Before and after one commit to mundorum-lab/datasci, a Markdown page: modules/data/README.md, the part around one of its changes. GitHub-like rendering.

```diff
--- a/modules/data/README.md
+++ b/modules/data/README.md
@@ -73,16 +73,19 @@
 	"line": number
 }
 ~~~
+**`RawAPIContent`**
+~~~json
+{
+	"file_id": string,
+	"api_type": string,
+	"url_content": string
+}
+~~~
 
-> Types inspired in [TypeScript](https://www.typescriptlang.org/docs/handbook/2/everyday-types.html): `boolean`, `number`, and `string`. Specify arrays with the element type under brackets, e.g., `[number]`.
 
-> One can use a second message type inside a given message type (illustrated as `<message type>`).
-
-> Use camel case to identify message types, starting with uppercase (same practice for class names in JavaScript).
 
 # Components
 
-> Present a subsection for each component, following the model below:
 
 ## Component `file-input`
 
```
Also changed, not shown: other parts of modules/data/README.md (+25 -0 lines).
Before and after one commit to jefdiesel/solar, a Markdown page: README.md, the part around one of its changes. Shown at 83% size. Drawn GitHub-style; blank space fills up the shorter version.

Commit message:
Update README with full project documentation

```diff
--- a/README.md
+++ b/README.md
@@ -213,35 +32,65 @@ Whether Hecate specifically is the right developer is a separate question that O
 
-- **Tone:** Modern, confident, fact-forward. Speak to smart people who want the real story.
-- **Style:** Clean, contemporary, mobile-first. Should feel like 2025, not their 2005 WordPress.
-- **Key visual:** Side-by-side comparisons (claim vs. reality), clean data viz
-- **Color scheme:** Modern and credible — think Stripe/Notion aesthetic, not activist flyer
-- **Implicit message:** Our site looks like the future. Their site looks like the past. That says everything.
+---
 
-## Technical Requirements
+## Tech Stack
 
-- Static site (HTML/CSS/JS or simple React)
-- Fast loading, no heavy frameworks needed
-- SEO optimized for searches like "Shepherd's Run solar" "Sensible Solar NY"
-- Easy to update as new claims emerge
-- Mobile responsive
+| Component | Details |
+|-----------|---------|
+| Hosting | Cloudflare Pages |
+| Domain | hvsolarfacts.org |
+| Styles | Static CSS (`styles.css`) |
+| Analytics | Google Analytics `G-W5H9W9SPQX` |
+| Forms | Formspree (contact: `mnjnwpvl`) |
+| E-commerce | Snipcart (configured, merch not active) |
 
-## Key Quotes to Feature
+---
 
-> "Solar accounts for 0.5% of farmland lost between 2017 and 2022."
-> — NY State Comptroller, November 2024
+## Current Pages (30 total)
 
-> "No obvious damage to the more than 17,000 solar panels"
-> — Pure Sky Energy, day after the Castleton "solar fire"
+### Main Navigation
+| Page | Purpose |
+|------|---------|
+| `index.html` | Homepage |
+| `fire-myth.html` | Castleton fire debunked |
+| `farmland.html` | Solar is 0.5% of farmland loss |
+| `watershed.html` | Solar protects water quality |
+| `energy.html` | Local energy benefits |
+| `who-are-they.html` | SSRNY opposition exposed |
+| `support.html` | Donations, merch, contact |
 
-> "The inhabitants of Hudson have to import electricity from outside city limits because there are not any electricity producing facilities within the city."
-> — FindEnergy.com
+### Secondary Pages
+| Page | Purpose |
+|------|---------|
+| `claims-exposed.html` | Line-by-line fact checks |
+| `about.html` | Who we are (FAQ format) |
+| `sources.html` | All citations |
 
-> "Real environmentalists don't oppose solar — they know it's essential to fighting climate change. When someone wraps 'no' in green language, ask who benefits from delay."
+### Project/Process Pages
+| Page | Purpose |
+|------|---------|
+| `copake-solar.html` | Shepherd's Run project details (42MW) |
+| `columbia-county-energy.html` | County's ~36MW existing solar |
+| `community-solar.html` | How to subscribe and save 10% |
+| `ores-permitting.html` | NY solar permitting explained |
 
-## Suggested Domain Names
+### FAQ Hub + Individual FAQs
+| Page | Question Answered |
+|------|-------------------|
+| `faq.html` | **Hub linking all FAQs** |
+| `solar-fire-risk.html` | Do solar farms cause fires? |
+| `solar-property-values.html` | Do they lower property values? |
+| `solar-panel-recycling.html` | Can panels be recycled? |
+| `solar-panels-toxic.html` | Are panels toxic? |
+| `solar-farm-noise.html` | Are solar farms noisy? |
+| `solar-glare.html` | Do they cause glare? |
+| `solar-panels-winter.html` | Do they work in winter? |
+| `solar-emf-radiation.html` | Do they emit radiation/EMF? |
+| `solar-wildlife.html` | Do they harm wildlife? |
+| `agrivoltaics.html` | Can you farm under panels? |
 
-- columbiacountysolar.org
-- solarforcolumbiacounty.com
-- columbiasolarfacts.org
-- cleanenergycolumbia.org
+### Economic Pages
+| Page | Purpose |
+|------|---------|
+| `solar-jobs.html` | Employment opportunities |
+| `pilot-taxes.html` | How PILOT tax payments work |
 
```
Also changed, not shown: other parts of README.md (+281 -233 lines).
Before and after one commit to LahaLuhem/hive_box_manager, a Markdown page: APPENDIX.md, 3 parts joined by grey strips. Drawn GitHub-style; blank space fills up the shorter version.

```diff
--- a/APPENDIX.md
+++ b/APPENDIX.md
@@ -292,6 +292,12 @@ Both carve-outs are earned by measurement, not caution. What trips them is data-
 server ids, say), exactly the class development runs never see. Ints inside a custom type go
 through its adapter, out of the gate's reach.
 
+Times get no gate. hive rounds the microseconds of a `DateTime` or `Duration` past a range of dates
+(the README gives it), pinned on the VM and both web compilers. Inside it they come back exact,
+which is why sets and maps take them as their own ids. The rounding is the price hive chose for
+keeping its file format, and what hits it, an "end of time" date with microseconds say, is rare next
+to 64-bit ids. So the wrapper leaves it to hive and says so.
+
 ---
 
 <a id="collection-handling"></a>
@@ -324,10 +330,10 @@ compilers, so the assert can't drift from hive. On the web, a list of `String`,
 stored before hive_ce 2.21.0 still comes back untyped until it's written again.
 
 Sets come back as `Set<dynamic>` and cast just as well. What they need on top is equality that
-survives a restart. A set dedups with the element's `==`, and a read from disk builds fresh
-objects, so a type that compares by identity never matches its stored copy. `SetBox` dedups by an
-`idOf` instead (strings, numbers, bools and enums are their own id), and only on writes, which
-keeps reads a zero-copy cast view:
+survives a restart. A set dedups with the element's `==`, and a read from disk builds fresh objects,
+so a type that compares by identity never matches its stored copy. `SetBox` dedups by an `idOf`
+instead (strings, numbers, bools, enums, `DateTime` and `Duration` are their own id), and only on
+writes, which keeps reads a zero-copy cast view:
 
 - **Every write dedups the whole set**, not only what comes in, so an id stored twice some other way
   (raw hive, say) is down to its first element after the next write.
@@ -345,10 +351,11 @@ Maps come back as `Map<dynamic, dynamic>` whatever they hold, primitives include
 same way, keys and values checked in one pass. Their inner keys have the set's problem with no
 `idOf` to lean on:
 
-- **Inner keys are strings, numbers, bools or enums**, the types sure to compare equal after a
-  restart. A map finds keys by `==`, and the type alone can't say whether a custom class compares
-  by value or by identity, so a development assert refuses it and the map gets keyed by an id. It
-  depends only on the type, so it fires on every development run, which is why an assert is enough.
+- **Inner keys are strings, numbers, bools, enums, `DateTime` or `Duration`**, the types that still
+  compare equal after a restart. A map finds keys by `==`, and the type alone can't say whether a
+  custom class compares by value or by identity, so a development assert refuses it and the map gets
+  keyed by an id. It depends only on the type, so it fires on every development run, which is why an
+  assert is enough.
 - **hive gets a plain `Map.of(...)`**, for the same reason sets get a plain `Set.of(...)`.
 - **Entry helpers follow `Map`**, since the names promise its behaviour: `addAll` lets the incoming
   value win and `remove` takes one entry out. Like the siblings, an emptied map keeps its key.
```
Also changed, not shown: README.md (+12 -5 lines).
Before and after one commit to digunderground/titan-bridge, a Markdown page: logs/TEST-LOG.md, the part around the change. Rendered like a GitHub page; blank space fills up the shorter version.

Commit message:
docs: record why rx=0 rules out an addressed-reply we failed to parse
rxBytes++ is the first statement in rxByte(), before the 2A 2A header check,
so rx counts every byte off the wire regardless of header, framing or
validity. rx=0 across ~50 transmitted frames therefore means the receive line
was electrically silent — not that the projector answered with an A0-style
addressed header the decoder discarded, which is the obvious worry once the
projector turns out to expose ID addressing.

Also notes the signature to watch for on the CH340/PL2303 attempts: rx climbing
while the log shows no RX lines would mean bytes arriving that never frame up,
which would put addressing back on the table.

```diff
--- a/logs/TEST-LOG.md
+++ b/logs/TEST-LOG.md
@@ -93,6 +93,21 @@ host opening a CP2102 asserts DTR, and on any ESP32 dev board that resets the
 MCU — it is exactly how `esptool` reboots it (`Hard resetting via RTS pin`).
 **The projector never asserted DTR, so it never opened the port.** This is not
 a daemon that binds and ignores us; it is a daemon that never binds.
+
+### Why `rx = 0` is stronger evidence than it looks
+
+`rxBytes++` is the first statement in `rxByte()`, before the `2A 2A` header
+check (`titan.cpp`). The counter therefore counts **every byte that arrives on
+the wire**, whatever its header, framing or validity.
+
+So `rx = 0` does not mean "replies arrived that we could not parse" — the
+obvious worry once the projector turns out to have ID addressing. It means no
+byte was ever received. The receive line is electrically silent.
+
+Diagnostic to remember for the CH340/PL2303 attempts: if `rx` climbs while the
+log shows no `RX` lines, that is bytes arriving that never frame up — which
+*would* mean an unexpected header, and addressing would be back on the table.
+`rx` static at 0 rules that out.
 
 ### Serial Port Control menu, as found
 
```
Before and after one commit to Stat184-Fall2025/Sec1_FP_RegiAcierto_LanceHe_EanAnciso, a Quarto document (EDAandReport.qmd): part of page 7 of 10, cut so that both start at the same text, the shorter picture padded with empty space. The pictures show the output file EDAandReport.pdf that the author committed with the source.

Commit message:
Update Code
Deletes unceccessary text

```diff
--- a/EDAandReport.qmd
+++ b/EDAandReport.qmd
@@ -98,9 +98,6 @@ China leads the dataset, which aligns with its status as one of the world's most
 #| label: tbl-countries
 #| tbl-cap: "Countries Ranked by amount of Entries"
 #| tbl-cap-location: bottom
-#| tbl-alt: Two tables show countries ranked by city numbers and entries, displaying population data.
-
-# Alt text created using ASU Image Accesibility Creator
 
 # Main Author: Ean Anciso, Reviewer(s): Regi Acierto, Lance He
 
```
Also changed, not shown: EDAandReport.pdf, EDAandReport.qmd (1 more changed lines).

============

EXERCISE DESCRIPTION:
Only the lines from the opening of the material through the line with "Also changed, not shown: other parts of modules/data/README.md" should be echoed, exactly as written.

SOLUTION FOR THIS EXERCISE:
Before and after one commit to mundorum-lab/datasci, a Markdown page: modules/data/README.md, the part around one of its changes. GitHub-like rendering.

```diff
--- a/modules/data/README.md
+++ b/modules/data/README.md
@@ -73,16 +73,19 @@
 	"line": number
 }
 ~~~
+**`RawAPIContent`**
+~~~json
+{
+	"file_id": string,
+	"api_type": string,
+	"url_content": string
+}
+~~~
 
-> Types inspired in [TypeScript](https://www.typescriptlang.org/docs/handbook/2/everyday-types.html): `boolean`, `number`, and `string`. Specify arrays with the element type under brackets, e.g., `[number]`.
 
-> One can use a second message type inside a given message type (illustrated as `<message type>`).
-
-> Use camel case to identify message types, starting with uppercase (same practice for class names in JavaScript).
 
 # Components
 
-> Present a subsection for each component, following the model below:
 
 ## Component `file-input`
 
```
Also changed, not shown: other parts of modules/data/README.md (+25 -0 lines).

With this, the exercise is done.